#### Work instruction
Would you please copy every line from the records that contains the word "fontWeight"?

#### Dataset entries
"""

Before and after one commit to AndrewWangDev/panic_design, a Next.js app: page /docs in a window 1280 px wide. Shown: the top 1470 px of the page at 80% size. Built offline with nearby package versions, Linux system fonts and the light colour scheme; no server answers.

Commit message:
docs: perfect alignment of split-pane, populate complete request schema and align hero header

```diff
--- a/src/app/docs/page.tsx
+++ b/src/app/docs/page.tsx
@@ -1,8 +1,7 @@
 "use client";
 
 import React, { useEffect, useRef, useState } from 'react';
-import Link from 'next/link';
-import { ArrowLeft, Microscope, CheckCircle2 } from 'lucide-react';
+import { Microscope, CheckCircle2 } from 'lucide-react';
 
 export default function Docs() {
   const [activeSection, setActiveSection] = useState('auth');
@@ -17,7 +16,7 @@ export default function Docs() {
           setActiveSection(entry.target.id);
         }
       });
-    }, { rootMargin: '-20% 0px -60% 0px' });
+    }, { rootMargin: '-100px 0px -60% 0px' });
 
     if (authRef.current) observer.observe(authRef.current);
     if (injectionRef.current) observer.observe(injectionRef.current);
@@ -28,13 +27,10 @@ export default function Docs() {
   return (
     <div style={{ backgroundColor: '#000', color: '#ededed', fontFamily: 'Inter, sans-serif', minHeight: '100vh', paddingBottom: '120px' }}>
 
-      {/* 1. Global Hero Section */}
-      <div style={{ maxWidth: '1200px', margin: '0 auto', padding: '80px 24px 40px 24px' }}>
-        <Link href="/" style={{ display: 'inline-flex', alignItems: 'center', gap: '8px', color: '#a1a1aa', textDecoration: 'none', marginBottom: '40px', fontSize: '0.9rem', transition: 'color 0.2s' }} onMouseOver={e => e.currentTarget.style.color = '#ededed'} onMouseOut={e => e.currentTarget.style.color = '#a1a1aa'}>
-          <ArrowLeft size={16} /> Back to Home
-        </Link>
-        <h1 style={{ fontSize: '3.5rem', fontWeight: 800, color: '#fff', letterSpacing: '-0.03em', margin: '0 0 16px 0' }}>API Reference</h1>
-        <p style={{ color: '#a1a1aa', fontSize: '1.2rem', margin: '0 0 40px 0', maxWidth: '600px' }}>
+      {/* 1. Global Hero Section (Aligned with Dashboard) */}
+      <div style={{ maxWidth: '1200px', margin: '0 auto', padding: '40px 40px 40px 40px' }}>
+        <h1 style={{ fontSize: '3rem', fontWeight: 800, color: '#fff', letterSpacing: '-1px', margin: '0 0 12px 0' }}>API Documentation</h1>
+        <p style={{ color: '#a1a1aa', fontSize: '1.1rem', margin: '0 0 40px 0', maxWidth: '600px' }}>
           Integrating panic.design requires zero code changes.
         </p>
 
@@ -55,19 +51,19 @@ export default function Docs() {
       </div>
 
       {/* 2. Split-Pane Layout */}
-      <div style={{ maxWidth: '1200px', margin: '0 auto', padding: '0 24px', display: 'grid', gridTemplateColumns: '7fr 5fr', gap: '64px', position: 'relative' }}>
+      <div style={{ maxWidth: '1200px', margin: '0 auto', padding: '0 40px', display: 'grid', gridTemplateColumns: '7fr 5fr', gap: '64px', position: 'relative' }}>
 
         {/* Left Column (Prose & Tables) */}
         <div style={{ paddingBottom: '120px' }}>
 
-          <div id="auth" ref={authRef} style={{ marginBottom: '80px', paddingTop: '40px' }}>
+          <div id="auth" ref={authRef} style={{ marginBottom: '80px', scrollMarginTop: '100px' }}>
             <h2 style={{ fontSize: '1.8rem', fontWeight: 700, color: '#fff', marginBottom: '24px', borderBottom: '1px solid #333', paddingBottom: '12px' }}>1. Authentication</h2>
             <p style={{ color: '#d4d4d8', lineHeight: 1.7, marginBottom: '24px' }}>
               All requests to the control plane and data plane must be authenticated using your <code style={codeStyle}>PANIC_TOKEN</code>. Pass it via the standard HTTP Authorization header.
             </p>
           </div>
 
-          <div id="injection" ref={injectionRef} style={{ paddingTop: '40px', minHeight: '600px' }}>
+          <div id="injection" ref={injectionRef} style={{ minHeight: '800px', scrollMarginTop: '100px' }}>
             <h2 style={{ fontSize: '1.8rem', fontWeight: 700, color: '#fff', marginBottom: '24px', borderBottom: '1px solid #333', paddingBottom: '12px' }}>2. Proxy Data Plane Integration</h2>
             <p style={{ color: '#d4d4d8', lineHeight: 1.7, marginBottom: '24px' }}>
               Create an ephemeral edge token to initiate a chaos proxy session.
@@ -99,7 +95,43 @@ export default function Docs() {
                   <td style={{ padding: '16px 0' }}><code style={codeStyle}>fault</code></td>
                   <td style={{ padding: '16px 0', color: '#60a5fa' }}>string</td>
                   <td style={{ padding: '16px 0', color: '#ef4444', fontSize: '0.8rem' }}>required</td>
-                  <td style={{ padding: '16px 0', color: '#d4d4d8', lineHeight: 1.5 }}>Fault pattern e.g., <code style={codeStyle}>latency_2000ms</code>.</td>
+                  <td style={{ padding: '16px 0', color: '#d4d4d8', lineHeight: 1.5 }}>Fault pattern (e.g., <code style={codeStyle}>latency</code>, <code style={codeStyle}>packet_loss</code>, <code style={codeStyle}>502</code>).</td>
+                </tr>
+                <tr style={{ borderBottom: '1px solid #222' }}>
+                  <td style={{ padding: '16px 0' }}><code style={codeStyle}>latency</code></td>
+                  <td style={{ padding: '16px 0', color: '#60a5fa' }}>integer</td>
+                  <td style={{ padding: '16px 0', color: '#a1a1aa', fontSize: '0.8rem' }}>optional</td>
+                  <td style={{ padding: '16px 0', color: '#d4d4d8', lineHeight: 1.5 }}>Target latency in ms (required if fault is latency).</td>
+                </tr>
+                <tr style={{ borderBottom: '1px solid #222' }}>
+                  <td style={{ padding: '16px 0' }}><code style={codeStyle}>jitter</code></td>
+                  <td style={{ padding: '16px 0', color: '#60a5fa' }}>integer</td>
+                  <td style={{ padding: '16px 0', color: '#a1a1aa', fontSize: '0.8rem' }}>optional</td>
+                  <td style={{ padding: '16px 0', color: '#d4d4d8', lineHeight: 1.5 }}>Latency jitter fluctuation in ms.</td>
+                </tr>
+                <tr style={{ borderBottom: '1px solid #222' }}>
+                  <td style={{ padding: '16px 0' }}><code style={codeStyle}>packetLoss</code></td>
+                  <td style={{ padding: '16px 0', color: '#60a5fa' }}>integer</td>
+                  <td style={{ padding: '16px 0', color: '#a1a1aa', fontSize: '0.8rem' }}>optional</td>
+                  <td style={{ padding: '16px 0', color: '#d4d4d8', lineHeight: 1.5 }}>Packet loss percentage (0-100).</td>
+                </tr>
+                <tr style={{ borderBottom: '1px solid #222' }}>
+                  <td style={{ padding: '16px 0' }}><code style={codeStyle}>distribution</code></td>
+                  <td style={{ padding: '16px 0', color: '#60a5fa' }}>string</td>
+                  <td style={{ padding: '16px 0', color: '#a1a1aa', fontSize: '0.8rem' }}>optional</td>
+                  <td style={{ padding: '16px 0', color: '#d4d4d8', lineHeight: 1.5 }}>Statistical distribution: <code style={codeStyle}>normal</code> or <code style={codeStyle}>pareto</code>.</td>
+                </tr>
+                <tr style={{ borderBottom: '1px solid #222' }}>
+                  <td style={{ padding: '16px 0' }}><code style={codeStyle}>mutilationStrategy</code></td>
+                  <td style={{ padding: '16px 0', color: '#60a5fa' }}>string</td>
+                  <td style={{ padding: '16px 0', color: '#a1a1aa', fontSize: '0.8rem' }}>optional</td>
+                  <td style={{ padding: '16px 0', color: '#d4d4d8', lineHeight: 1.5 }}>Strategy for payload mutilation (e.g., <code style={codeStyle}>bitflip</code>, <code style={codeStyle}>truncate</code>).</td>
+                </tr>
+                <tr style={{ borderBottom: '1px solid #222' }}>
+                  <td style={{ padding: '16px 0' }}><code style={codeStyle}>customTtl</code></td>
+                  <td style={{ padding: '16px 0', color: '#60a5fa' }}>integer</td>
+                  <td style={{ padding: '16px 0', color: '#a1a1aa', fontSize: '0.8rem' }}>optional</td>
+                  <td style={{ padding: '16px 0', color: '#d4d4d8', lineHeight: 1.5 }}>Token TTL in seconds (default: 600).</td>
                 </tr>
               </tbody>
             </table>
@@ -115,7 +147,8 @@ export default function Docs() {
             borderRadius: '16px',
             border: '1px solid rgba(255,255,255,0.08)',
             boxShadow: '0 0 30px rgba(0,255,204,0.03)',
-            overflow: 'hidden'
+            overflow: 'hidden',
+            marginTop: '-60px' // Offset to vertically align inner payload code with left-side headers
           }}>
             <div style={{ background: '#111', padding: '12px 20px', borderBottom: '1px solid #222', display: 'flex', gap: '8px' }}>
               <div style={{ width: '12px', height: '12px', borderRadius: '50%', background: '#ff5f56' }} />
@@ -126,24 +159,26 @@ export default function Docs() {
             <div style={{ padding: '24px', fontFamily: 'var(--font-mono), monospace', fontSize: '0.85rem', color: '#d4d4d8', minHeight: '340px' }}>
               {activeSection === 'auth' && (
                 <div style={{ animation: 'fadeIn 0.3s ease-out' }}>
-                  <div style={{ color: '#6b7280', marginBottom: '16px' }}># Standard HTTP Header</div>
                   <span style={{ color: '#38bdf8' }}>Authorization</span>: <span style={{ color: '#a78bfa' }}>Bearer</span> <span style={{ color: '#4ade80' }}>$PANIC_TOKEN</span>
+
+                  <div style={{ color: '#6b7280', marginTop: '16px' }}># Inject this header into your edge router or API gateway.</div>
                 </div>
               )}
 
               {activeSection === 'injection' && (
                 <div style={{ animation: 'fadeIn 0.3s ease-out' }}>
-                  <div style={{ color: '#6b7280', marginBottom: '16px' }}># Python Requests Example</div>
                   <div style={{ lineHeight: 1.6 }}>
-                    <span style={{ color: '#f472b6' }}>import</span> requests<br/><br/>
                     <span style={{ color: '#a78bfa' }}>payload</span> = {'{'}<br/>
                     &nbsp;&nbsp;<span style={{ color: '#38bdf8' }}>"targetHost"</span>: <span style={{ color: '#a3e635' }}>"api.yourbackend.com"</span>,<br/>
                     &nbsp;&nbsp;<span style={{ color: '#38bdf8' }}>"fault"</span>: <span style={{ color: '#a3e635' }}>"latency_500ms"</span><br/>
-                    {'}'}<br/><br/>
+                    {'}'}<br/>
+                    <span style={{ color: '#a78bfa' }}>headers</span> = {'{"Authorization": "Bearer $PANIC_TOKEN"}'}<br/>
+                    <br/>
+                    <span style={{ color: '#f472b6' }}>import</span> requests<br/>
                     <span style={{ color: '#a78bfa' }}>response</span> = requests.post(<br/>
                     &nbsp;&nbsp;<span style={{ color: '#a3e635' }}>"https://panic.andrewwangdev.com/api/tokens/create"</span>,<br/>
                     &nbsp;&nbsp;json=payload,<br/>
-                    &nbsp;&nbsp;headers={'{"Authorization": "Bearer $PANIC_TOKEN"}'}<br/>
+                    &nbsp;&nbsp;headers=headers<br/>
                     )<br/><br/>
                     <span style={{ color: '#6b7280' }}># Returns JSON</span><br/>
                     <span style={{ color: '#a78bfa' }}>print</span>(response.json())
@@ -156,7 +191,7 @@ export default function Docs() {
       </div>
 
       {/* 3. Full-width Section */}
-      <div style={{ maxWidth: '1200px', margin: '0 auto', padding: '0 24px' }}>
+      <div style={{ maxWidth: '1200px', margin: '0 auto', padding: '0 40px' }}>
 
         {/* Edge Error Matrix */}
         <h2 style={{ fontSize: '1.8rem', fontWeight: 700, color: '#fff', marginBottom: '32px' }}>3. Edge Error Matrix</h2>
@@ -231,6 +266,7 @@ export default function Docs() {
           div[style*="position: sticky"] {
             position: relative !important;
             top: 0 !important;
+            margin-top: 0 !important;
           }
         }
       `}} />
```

"""

#### Solution for this exercise
-        <h1 style={{ fontSize: '3.5rem', fontWeight: 800, color: '#fff', letterSpacing: '-0.03em', margin: '0 0 16px 0' }}>API Reference</h1>
+        <h1 style={{ fontSize: '3rem', fontWeight: 800, color: '#fff', letterSpacing: '-1px', margin: '0 0 12px 0' }}>API Documentation</h1>
             <h2 style={{ fontSize: '1.8rem', fontWeight: 700, color: '#fff', marginBottom: '24px', borderBottom: '1px solid #333', paddingBottom: '12px' }}>1. Authentication</h2>
             <h2 style={{ fontSize: '1.8rem', fontWeight: 700, color: '#fff', marginBottom: '24px', borderBottom: '1px solid #333', paddingBottom: '12px' }}>2. Proxy Data Plane Integration</h2>
         <h2 style={{ fontSize: '1.8rem', fontWeight: 700, color: '#fff', marginBottom: '32px' }}>3. Edge Error Matrix</h2>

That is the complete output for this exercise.